Instructions to follow:
Please give the entries again in full and exactly, without any picture.

Given data:
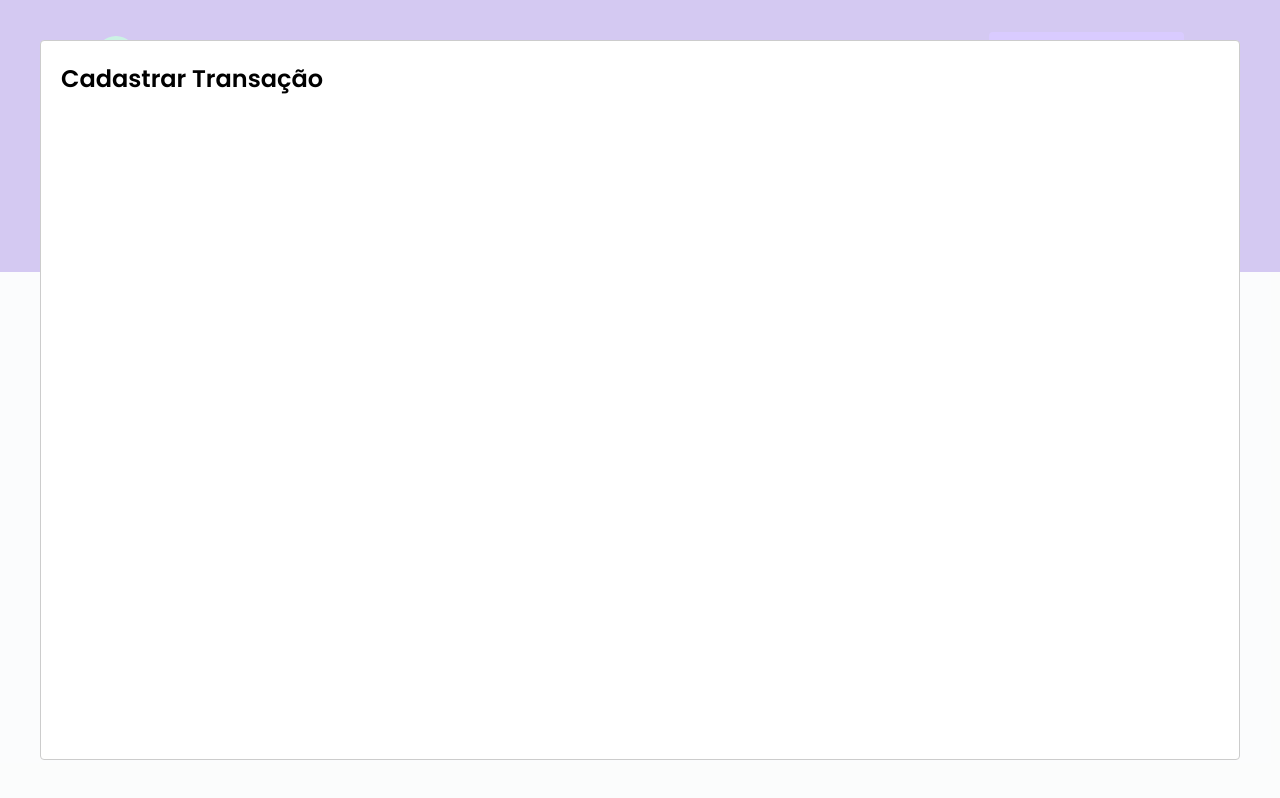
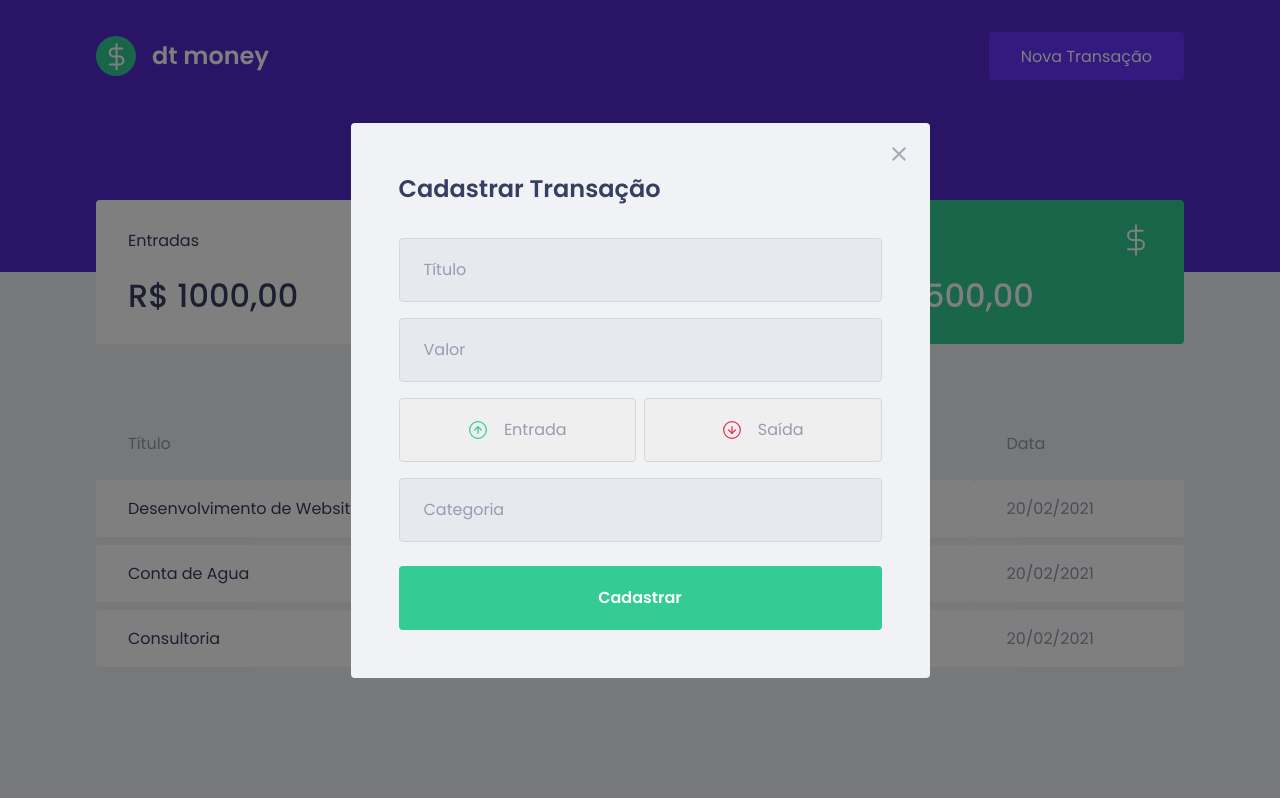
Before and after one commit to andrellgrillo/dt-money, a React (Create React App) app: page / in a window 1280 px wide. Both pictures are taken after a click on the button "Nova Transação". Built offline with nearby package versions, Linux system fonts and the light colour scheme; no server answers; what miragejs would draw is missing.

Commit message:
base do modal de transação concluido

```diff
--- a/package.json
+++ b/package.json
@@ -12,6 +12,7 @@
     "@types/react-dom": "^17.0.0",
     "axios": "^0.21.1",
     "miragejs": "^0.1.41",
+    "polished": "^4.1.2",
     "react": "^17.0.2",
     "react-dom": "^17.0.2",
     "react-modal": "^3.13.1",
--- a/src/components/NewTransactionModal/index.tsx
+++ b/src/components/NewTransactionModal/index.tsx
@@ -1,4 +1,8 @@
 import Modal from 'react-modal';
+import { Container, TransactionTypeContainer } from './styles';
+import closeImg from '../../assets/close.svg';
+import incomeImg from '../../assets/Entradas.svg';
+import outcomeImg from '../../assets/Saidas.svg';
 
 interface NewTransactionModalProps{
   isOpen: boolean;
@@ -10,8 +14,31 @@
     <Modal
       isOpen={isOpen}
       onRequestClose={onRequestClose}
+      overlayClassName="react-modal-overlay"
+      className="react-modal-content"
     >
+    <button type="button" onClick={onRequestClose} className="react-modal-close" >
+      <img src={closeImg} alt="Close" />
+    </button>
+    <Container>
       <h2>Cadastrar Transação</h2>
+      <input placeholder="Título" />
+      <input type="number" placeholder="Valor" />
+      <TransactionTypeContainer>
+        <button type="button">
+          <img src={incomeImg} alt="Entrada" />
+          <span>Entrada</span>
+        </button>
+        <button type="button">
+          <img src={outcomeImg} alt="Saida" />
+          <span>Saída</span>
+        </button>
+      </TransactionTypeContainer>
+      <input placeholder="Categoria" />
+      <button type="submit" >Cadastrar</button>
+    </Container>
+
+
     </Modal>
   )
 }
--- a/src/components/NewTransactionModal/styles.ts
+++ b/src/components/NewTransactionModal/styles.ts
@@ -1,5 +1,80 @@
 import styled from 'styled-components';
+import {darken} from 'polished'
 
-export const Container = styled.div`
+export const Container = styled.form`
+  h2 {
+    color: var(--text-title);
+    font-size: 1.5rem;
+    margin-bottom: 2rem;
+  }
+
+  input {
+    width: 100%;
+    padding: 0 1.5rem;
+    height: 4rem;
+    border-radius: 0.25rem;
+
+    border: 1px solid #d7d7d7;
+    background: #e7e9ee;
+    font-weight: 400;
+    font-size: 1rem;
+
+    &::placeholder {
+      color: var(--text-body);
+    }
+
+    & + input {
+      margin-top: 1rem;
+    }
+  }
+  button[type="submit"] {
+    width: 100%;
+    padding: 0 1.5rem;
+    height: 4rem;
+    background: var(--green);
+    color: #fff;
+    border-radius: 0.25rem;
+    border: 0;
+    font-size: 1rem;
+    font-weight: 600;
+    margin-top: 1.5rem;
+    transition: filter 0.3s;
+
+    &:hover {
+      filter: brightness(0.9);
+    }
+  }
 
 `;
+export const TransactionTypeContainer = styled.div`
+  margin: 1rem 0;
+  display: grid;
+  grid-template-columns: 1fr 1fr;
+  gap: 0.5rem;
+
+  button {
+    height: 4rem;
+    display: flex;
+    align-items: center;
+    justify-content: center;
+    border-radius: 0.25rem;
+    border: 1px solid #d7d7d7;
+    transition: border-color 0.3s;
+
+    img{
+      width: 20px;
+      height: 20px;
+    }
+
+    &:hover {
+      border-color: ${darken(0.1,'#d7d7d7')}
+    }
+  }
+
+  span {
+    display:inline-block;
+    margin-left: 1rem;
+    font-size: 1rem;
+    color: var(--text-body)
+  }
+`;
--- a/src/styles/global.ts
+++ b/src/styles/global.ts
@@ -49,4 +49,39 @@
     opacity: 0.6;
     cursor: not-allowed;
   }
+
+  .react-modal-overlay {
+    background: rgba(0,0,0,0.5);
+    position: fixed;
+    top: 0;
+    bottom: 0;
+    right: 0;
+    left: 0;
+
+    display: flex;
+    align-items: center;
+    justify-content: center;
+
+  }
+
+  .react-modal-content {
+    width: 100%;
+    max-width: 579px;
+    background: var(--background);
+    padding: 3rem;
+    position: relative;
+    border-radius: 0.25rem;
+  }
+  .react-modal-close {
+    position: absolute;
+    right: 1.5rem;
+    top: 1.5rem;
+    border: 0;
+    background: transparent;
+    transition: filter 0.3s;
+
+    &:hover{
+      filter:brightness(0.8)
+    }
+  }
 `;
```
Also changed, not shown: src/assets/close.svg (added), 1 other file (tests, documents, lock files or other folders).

Answer:
Before and after one commit to andrellgrillo/dt-money, a React (Create React App) app: page / in a window 1280 px wide. Both pictures are taken after a click on the button "Nova Transação". Built offline with nearby package versions, Linux system fonts and the light colour scheme; no server answers; what miragejs would draw is missing.

Commit message:
base do modal de transação concluido

```diff
--- a/package.json
+++ b/package.json
@@ -12,6 +12,7 @@
     "@types/react-dom": "^17.0.0",
     "axios": "^0.21.1",
     "miragejs": "^0.1.41",
+    "polished": "^4.1.2",
     "react": "^17.0.2",
     "react-dom": "^17.0.2",
     "react-modal": "^3.13.1",
--- a/src/components/NewTransactionModal/index.tsx
+++ b/src/components/NewTransactionModal/index.tsx
@@ -1,4 +1,8 @@
 import Modal from 'react-modal';
+import { Container, TransactionTypeContainer } from './styles';
+import closeImg from '../../assets/close.svg';
+import incomeImg from '../../assets/Entradas.svg';
+import outcomeImg from '../../assets/Saidas.svg';
 
 interface NewTransactionModalProps{
   isOpen: boolean;
@@ -10,8 +14,31 @@
     <Modal
       isOpen={isOpen}
       onRequestClose={onRequestClose}
+      overlayClassName="react-modal-overlay"
+      className="react-modal-content"
     >
+    <button type="button" onClick={onRequestClose} className="react-modal-close" >
+      <img src={closeImg} alt="Close" />
+    </button>
+    <Container>
       <h2>Cadastrar Transação</h2>
+      <input placeholder="Título" />
+      <input type="number" placeholder="Valor" />
+      <TransactionTypeContainer>
+        <button type="button">
+          <img src={incomeImg} alt="Entrada" />
+          <span>Entrada</span>
+        </button>
+        <button type="button">
+          <img src={outcomeImg} alt="Saida" />
+          <span>Saída</span>
+        </button>
+      </TransactionTypeContainer>
+      <input placeholder="Categoria" />
+      <button type="submit" >Cadastrar</button>
+    </Container>
+
+
     </Modal>
   )
 }
--- a/src/components/NewTransactionModal/styles.ts
+++ b/src/components/NewTransactionModal/styles.ts
@@ -1,5 +1,80 @@
 import styled from 'styled-components';
+import {darken} from 'polished'
 
-export const Container = styled.div`
+export const Container = styled.form`
+  h2 {
+    color: var(--text-title);
+    font-size: 1.5rem;
+    margin-bottom: 2rem;
+  }
+
+  input {
+    width: 100%;
+    padding: 0 1.5rem;
+    height: 4rem;
+    border-radius: 0.25rem;
+
+    border: 1px solid #d7d7d7;
+    background: #e7e9ee;
+    font-weight: 400;
+    font-size: 1rem;
+
+    &::placeholder {
+      color: var(--text-body);
+    }
+
+    & + input {
+      margin-top: 1rem;
+    }
+  }
+  button[type="submit"] {
+    width: 100%;
+    padding: 0 1.5rem;
+    height: 4rem;
+    background: var(--green);
+    color: #fff;
+    border-radius: 0.25rem;
+    border: 0;
+    font-size: 1rem;
+    font-weight: 600;
+    margin-top: 1.5rem;
+    transition: filter 0.3s;
+
+    &:hover {
+      filter: brightness(0.9);
+    }
+  }
 
 `;
+export const TransactionTypeContainer = styled.div`
+  margin: 1rem 0;
+  display: grid;
+  grid-template-columns: 1fr 1fr;
+  gap: 0.5rem;
+
+  button {
+    height: 4rem;
+    display: flex;
+    align-items: center;
+    justify-content: center;
+    border-radius: 0.25rem;
+    border: 1px solid #d7d7d7;
+    transition: border-color 0.3s;
+
+    img{
+      width: 20px;
+      height: 20px;
+    }
+
+    &:hover {
+      border-color: ${darken(0.1,'#d7d7d7')}
+    }
+  }
+
+  span {
+    display:inline-block;
+    margin-left: 1rem;
+    font-size: 1rem;
+    color: var(--text-body)
+  }
+`;
--- a/src/styles/global.ts
+++ b/src/styles/global.ts
@@ -49,4 +49,39 @@
     opacity: 0.6;
     cursor: not-allowed;
   }
+
+  .react-modal-overlay {
+    background: rgba(0,0,0,0.5);
+    position: fixed;
+    top: 0;
+    bottom: 0;
+    right: 0;
+    left: 0;
+
+    display: flex;
+    align-items: center;
+    justify-content: center;
+
+  }
+
+  .react-modal-content {
+    width: 100%;
+    max-width: 579px;
+    background: var(--background);
+    padding: 3rem;
+    position: relative;
+    border-radius: 0.25rem;
+  }
+  .react-modal-close {
+    position: absolute;
+    right: 1.5rem;
+    top: 1.5rem;
+    border: 0;
+    background: transparent;
+    transition: filter 0.3s;
+
+    &:hover{
+      filter:brightness(0.8)
+    }
+  }
 `;
```
Also changed, not shown: src/assets/close.svg (added), 1 other file (tests, documents, lock files or other folders).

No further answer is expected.